“This works because you don’t need to have a guy pushing down on the jackhammer to use it,” Amorosano Sr. says. “The down pressure required for the tool to work makes it difficult to control and be precise, sometimes meaning rebar damage or damage to what’s supposed to be untouched concrete. With a robot and a skilled operator, we can use a light and precise touch to break through the bridge deck, basically just tickling the concrete.”


Amorosano Sr. began renting out equipment with experienced operators, which is now a significant portion of their business. Because of their expertise in the field, they are able to provide recommendations to clients for the most optimal machine and efficient solution for their project. 

“A small portion of our customers’ business is 100 percent of our business,” Amorosano Sr. says. “So, us sending an operator with the machine allows our customers to relax and leave the breaking to Breaking Solutions.”

By constantly servicing their own machines in a state-of-the-art facility, the company also offers maintenance and repairs for Brokk machines not owned by the business.


Though competition in the Big Apple is fierce, the contractor’s ability to use the high-tech machinery in tight quarters and pass along significant savings to its clients has enabled the company to expand.

For more information

For more information about Breaking Solutions, visit For more information about Brokk’s remote-controlled demolition machines and attachments, visit
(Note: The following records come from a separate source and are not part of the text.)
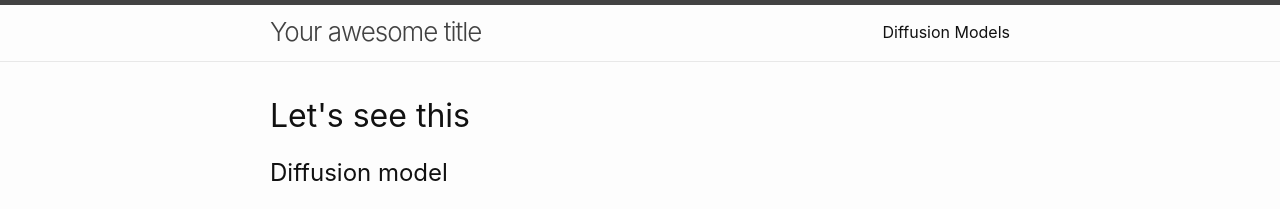
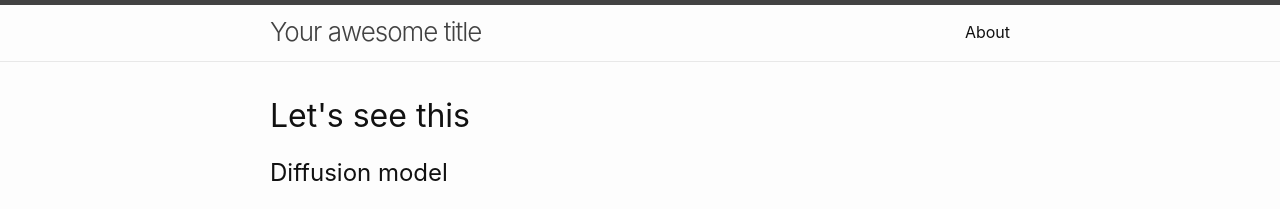
Before and after one commit to pranay1990/pranay1990.github.io, a Jekyll site: the page built from index.md, in a window 1280 px wide. Shown: the top 209 px of the page. Built offline with Jekyll 4.4.1, drawn with Linux system fonts in a browser that asks for light colours; our own code applies the rules of GitHub Pages for plain Markdown files.

Commit message:
Update header.html

```diff
--- a/_includes/header.html
+++ b/_includes/header.html
@@ -21,7 +21,7 @@
           {%- for path in page_paths -%}
             {%- assign my_page = site.pages | where: "path", path | first -%}
             {%- if my_page.title -%}
-            <a class="page-link" href="{{ my_page.url | relative_url }}">Diffusion Models</a>
+            <a class="page-link" href="{{ my_page.url | relative_url }}">{{ my_page.title | escape }}</a>
             {%- endif -%}
           {%- endfor -%}
         </div>
```
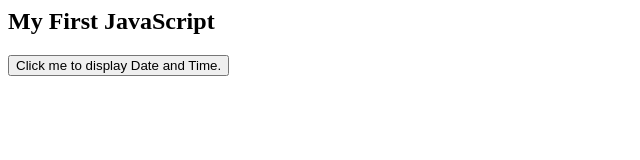
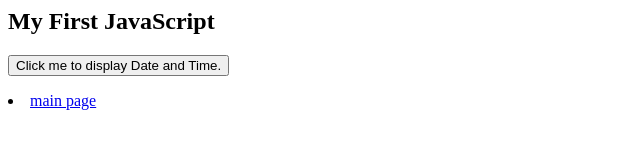
Before and after one commit to tjsnlsn/tjsnlsn.github.io, a plain HTML site: page Js.html in a window 1280 px wide. Shown: the full height of the page, 0-640 px from the left. Drawn offline with Linux system fonts and the light colour scheme.

Commit message:
Update Js.html

```diff
--- a/Js.html
+++ b/Js.html
@@ -10,4 +10,5 @@ Click me to display Date and Time.</button>
 <p id="demo"></p>
 
 </body>
+      <li><a href= "index.html">main page</a></li>
 </html>
```
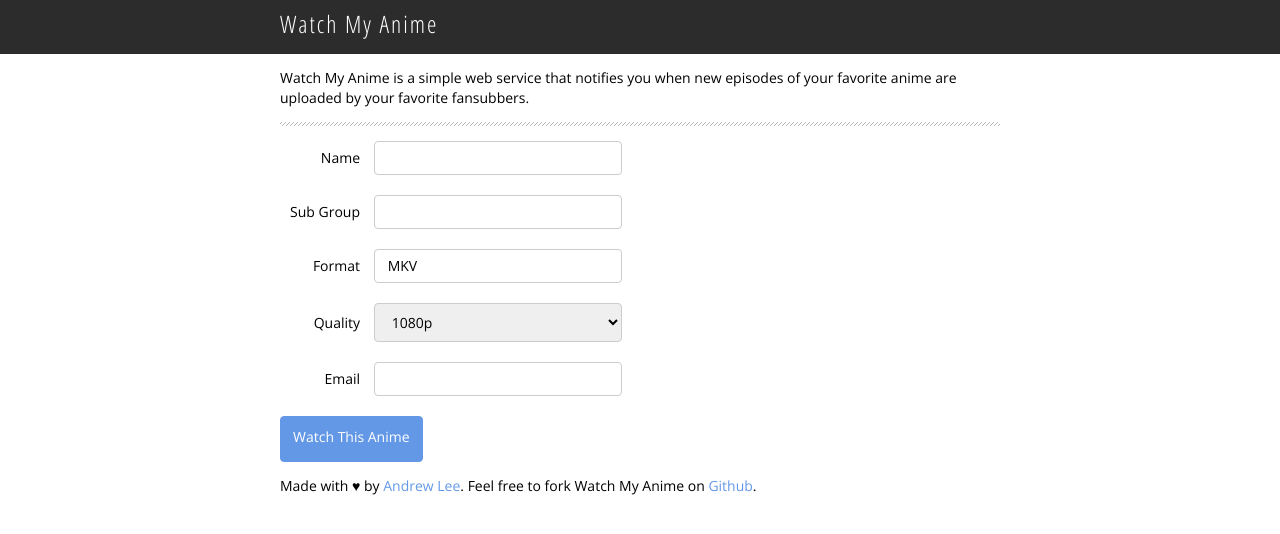
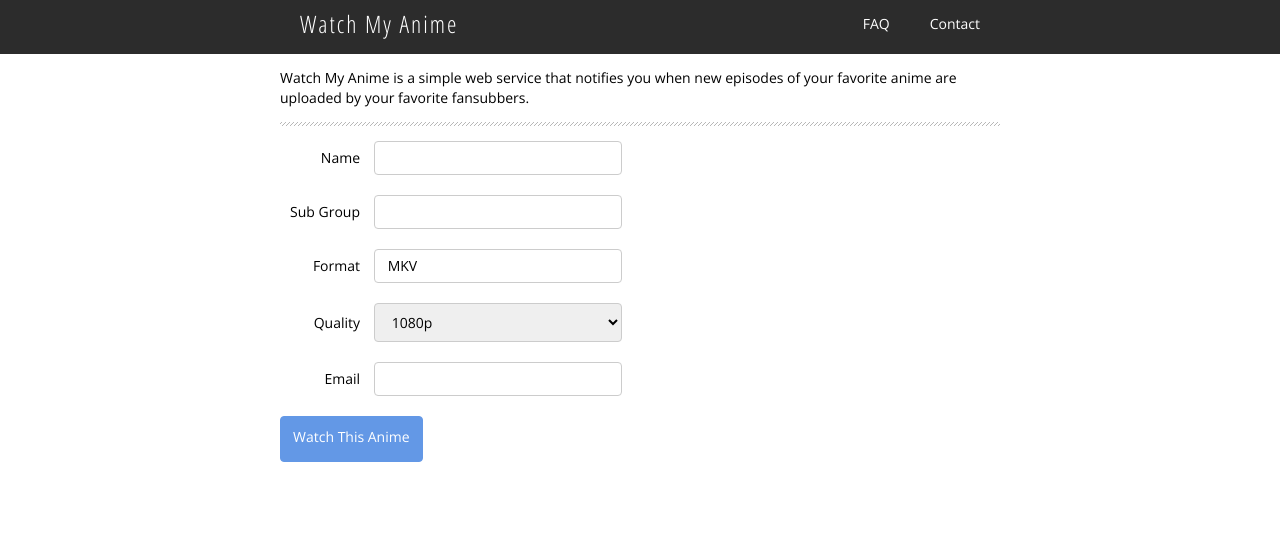
Before and after one commit to WildAndrewLee/Watch-My-Anime, a Flask app: page / in a window 1280 px wide. Shown: the top 534 px of the page. Run offline with Flask 2, Linux system fonts and the light colour scheme; parts of the project's set-up code (start-up, migrations or seed data) failed here and were passed over; some libraries are stand-ins or nearby versions.

Commit message:
Added more pages fixed some stuff.

```diff
--- a/app.py
+++ b/app.py
@@ -38,6 +38,20 @@ def unsubscribe(h):
 	return redirect('/')
 
 '''
+Render FAQ
+'''
+@app.route('/faq', methods = ['GET'])
+def faq():
+	return render_template('faq.html', title = 'Frequently Asked Questions')
+
+'''
+Render Contact
+'''
+@app.route('/contact', methods = ['GET'])
+def contact():
+	return render_template('contact.html', title = 'Contact')
+
+'''
 Render Index Page
 '''
 @app.route('/', methods = ['GET', 'POST'])
--- a/static/style.css
+++ b/static/style.css
@@ -26,10 +26,15 @@ a:hover {
 	background: #2C2C2C;
 }
 
-#top header {
-	padding: 14px 0px 20px;
+#top div {
 	max-width: 720px;
 	margin: 0px auto;
+	display: flex;
+	justify-content: space-between;
+}
+
+#top header, #top nav {
+	display: inline-block;
 }
 
 #top header h2 {
@@ -39,6 +44,20 @@ a:hover {
 	color: #fff;
 	letter-spacing: 2px;
 	margin: 0px;
+}
+
+#top a {
+	padding: 14px 20px 0px;
+	color: #fff !important;
+	border: none !important;
+	height: 54px;
+	display: inline-block;
+	box-sizing: border-box;
+	transition: 0.1s background;
+}
+
+#top a:hover {
+	background: #3e3e3e;
 }
 
 #main {
--- a/templates/layout.html
+++ b/templates/layout.html
@@ -7,9 +7,14 @@
 	</head>
 	<body>
 		<section id="top">
-			<header>
-				<h2>Watch My Anime</h2>
-			</header>
+			<div>
+				<header>
+					<h2><a href="/">Watch My Anime</a></h2>
+				</header>
+				<nav>
+					<a href="/faq">FAQ</a><a href="/contact">Contact</a>
+				</nav>
+			</div>
 		</section>
 		<section id="main">
 			{% with messages = get_flashed_messages() %}
@@ -24,10 +29,6 @@
 				{% endif %}
 			{% endwith %}
 			{% block content %}{% endblock %}
-			<p>
-				Made with &#9829; by <a href="http://wildandrewlee.com">Andrew Lee</a>.
-				Feel free to fork Watch My Anime on <a href="https://github.com/WildAndrewLee/Watch-My-Anime">Github</a>.
-			</p>
 		</section>
 	</body>
 </html>
```
Also changed, not shown: templates/contact.html (added, +13 -0 lines), templates/faq.html (added, +45 -0 lines).
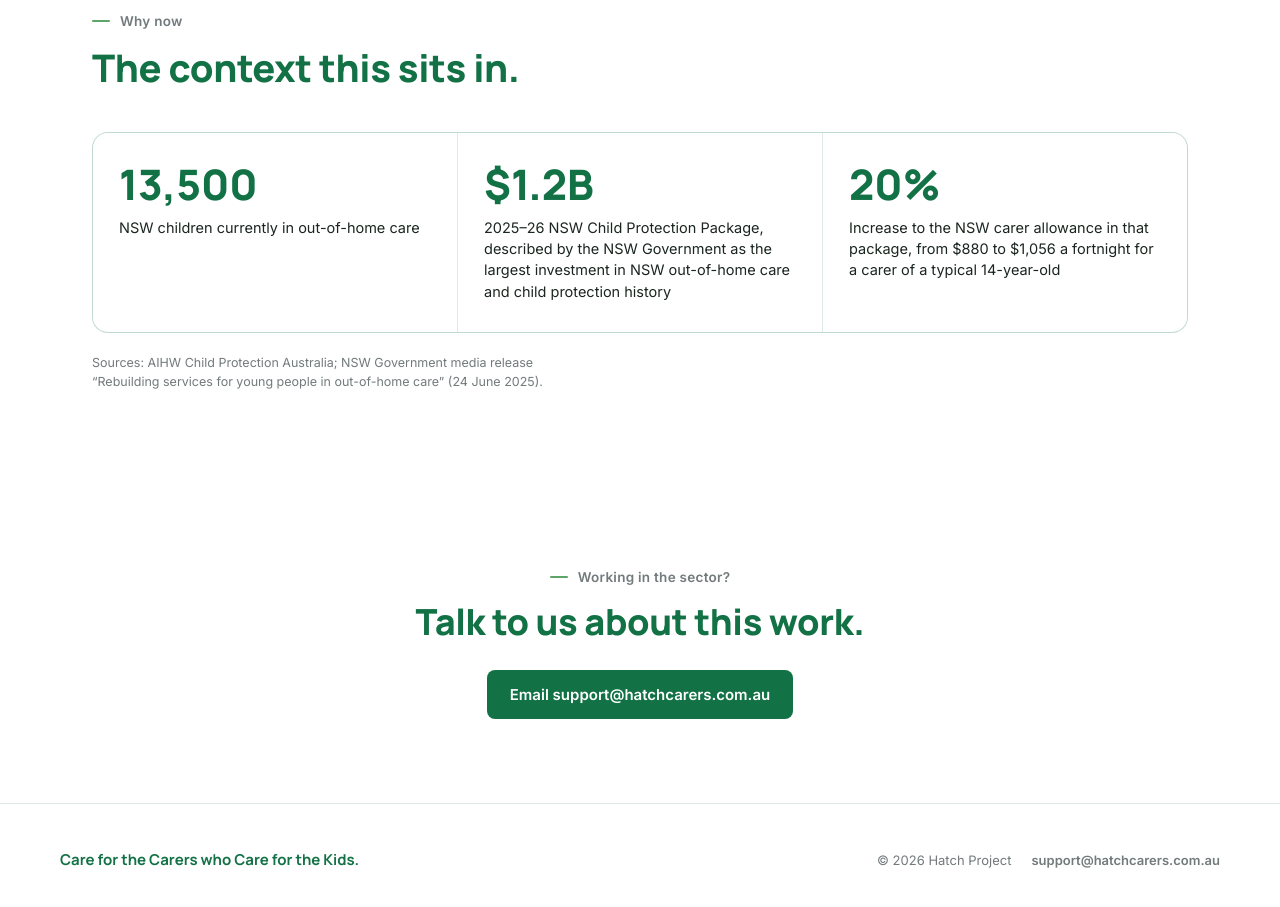
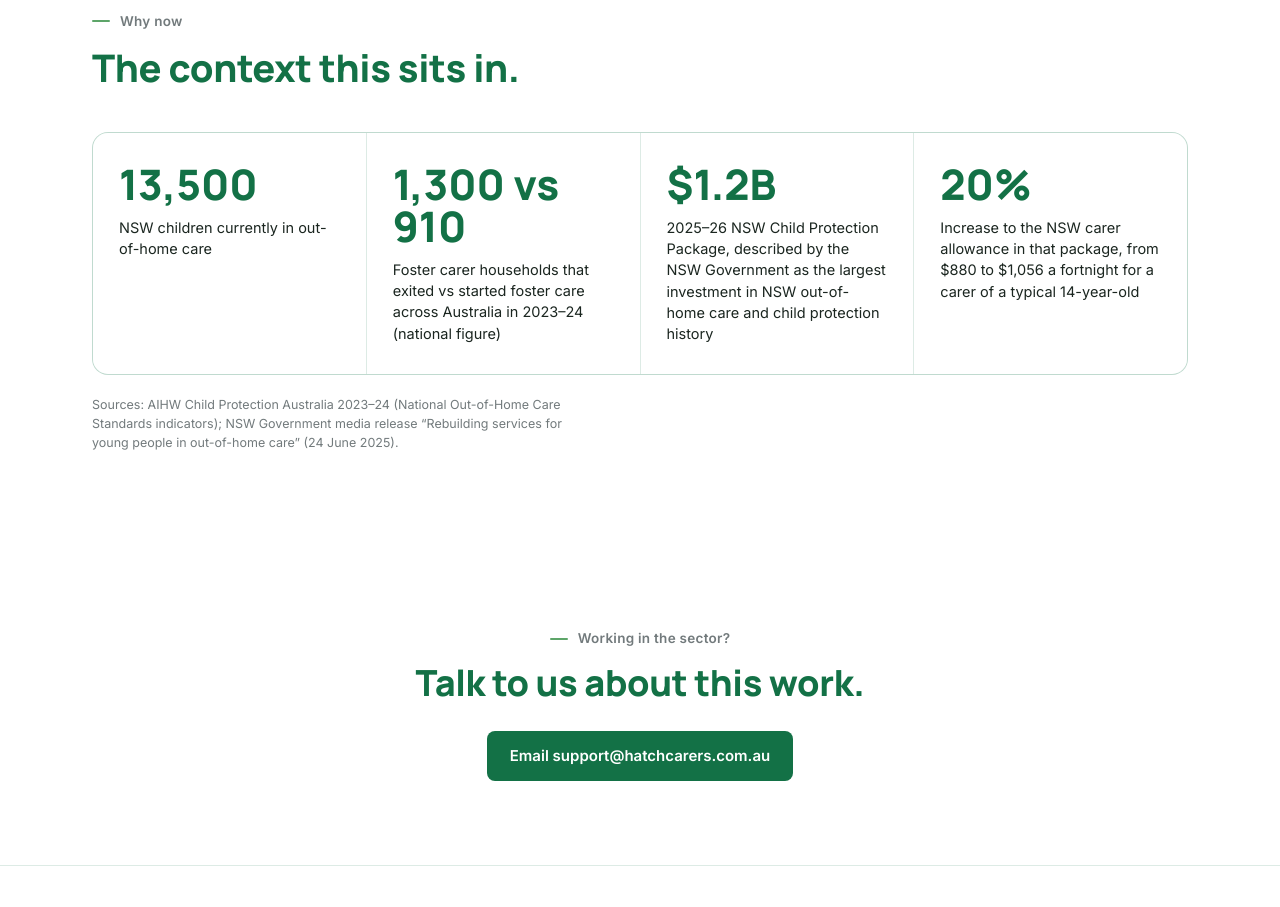
Before and after one commit to nathan-hatch-carers/website, a plain HTML site: page insights.html in a window 1280 px wide. Shown: the part 1999-2906 px from the top of the page. Drawn offline with Linux system fonts and the light colour scheme.

Commit message:
Add files via upload
editing the stats

```diff
--- a/insights.html
+++ b/insights.html
@@ -148,10 +148,14 @@
         <span class="eyebrow">Why now</span>
         <h2>The context this sits in.</h2>
       </div>
-      <div class="stat-grid three reveal">
+      <div class="stat-grid reveal">
         <div class="stat">
           <div class="stat-number">13,500</div>
           <div class="stat-label">NSW children currently in out-of-home care</div>
+        </div>
+        <div class="stat">
+          <div class="stat-number">1,300 vs 910</div>
+          <div class="stat-label">Foster carer households that exited vs started foster care across Australia in 2023&ndash;24 (national figure)</div>
         </div>
         <div class="stat">
           <div class="stat-number">$1.2B</div>
@@ -163,7 +167,7 @@
         </div>
       </div>
       <p class="stat-source">
-        Sources: AIHW Child Protection Australia; NSW Government media release
+        Sources: AIHW Child Protection Australia 2023&ndash;24 (National Out-of-Home Care Standards indicators); NSW Government media release
         &ldquo;Rebuilding services for young people in out-of-home care&rdquo; (24 June 2025).
       </p>
     </div>
```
Modern Contractor Solutions, July 2019
Did you enjoy this article?
Subscribe to the FREE Digital Edition of Modern Contractor Solutions magazine.